Double glazing became the latest ‘must-have’ home improvement in Gloucestershire and the wider UK in the 1970s and 80s.
New homes built in the 1980s had double glazing as standard and since 2002 it has been mandatory for replacement windows to comply with building regulations to make sure that safety, thermal and ventilation standards are met.
Installing double-glazed windows is one of the most important actions you can take to retain as much heat as possible in a home.
This article looks at how double and triple glazing works and explains the difference between them to help you decide which to use when you replace or upgrade your windows.
As the name suggests, double glazing is created using two panes of glass within a window frame. The gap between these two layers is filled with dehydrated air or an inert gas such as xenon or krypton gas.
Argon gas (the industry standard gas) is a poor heat conductor which helps to keep the warm air inside your home trapped inside, improving energy efficiency. And because we pay to heat our homes this means that double glazing helps to reduce the cost of keeping our homes warm, which is something we all appreciate with rising energy costs.
Double glazed windows will not only keep heat in during colder weather but will also help to keep external heat out during warmer weather too, with argon gas also working to reduce the ingress of solar heat. You will also notice less condensation on the inside of your windows in cold weather because the inner pane of glass is kept at room temperature.
In addition, double glazed windows provide better sound insulation than single glazing.
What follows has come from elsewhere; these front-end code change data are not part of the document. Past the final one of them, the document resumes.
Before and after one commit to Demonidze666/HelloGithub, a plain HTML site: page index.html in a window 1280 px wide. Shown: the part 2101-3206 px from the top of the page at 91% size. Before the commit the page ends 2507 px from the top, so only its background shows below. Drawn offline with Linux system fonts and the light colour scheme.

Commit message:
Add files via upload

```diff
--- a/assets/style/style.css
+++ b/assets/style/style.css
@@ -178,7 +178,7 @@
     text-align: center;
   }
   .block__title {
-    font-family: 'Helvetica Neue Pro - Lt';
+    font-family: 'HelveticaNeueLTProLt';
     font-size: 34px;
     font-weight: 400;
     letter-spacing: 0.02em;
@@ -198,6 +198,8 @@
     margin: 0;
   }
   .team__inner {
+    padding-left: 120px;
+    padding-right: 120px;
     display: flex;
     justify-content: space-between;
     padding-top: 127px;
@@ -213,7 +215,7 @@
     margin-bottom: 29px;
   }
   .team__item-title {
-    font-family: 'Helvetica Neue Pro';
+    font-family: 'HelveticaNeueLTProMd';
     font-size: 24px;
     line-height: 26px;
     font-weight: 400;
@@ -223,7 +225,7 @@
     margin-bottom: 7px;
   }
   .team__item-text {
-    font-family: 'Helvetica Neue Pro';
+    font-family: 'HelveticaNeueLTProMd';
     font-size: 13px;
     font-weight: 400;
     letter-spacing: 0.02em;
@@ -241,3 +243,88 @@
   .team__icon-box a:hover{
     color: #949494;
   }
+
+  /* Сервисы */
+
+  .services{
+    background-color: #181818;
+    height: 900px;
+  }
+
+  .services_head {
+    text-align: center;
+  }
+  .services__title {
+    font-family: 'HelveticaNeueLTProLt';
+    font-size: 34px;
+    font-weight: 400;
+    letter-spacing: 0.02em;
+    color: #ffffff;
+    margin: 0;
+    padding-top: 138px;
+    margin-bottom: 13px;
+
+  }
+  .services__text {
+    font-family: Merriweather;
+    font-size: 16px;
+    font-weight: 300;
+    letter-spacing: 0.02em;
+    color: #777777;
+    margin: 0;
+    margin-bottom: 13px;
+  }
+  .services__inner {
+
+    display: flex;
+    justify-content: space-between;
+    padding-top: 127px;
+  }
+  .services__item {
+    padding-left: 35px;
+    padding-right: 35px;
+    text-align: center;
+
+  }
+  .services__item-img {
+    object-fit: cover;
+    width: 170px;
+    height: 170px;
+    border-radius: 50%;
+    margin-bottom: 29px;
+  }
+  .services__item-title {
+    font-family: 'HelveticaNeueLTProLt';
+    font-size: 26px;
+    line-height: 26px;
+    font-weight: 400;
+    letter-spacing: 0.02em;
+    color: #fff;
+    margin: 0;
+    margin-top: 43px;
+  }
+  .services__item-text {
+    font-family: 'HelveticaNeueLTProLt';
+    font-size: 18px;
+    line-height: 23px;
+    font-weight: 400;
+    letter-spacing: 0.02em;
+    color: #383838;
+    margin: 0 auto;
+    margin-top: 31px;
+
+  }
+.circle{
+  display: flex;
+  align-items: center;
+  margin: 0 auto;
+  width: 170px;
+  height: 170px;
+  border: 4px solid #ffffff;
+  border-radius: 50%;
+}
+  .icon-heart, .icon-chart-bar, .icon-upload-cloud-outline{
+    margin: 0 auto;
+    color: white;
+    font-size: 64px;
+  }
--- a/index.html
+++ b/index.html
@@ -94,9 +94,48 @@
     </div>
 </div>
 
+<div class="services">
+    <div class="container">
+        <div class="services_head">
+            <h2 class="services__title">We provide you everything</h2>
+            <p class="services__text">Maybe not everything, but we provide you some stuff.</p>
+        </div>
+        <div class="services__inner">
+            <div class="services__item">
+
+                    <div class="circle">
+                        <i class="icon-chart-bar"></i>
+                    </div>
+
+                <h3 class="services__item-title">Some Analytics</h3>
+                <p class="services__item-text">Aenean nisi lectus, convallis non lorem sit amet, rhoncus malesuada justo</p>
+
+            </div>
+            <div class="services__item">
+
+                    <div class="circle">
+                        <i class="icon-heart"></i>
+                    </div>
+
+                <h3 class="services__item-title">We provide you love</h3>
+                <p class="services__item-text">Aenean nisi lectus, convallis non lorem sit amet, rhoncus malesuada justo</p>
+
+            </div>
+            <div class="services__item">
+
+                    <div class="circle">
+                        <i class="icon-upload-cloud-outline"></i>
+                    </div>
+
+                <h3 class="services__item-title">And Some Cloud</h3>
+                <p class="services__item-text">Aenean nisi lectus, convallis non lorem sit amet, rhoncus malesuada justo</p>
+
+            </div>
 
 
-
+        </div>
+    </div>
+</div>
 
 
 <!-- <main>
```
A further benefit of double glazing is that the extra pane of glass improves home security by strengthening the window.
There are no prizes for guessing that triple glazing involves three panes of glass within a window frame!
Triple glazing offers enhanced levels of energy efficiency, with two spaces between the three panes, both filled with argon gas. The second layer of argon gas adds a modest increase in energy efficiency and added strength, making triple glazed windows more secure than double glazed windows.
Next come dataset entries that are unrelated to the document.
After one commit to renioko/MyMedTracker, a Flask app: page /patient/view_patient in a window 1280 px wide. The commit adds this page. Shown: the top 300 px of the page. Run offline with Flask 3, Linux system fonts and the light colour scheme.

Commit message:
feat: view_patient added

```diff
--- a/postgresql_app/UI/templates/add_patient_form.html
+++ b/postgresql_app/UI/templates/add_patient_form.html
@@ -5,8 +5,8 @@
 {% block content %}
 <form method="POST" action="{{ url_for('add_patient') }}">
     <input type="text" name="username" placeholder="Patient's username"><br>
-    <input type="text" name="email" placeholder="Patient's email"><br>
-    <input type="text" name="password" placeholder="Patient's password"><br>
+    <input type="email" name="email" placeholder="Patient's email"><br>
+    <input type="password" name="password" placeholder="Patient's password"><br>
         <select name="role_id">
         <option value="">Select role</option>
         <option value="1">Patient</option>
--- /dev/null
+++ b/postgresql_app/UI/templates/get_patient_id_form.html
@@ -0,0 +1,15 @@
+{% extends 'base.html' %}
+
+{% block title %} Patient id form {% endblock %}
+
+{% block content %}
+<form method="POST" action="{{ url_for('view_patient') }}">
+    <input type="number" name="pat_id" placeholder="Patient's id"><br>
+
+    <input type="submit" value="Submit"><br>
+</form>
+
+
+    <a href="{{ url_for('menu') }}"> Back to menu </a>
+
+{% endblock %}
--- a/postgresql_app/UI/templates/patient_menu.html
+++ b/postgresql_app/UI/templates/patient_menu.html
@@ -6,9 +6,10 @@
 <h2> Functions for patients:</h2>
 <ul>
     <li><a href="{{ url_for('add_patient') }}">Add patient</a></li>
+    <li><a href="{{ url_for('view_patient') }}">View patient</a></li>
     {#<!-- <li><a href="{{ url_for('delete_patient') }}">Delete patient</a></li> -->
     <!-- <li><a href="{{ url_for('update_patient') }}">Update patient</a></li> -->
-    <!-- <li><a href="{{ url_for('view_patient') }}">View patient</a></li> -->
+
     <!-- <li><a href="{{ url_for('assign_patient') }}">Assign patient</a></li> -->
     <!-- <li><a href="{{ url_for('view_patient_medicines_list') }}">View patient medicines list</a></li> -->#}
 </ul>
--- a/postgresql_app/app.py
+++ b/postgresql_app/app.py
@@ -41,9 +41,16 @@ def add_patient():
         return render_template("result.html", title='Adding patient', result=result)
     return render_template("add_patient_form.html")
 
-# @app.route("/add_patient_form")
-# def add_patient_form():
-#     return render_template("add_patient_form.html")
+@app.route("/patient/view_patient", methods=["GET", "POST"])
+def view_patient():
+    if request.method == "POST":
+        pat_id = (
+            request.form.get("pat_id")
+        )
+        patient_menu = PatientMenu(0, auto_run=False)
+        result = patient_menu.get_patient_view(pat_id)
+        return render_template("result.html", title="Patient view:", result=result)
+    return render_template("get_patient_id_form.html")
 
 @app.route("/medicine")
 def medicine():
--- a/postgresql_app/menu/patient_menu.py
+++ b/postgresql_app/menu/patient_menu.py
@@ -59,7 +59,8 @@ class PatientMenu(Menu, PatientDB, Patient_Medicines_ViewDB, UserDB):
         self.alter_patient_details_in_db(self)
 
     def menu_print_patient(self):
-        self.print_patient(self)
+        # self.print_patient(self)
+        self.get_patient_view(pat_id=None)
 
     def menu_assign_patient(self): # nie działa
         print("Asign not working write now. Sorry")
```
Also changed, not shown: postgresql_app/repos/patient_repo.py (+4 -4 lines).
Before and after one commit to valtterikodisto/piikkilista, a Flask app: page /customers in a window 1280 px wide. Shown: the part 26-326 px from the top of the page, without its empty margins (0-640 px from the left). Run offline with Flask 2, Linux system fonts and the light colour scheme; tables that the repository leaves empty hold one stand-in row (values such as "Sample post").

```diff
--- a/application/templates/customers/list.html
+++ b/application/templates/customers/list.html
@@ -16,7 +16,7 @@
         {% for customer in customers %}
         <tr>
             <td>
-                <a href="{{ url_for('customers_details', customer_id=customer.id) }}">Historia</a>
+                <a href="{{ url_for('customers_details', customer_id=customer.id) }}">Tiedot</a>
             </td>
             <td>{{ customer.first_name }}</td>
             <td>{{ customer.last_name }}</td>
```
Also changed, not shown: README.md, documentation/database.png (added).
Triple glazing does cost more than double. Homeowners will need to decide if they can justify the extra cost against the energy efficiency benefits, which in real terms are actually quite small.
Secondary glazing is the final option available to improve the energy and thermal efficiency of windows in homes.
Secondary glazing provides a solution for homes that are unable to install double or triple glazing, either due to budget restraints or issues such as planning restrictions, which may apply to many properties in and around Cheltenham and the wider county of Gloucestershire.
Secondary glazing improves the energy efficiency of existing windows by adding second pane of glass which fits over the existing window and slides so that the original windows can be opened and closed.
This simple and subtle method is a cheaper way to improve heat retention and sound insulation, however the benefits are not as noticeable as with sealed double or triple glazed units as there is no permanent seal between the panes of glass and therefore no trapped inert gas.
If you still have any additional questions about double, triple or secondary glazing or would like more information about our products and prices, contact Cheltenham Glass and Glazing today.
Providing fast, friendly advice and fitting, based on over 10 years experience in the glass fitting industry, our staff take pride in delivering the best possible service to all our customers. So, if you are looking for the best aluminium and UPVC windows & doors Cheltenham has to offer, contact Cheltenham Glass and Glazing today.
01242 238 887
1 Tremblant Close, Cheltenham, GL52 5FL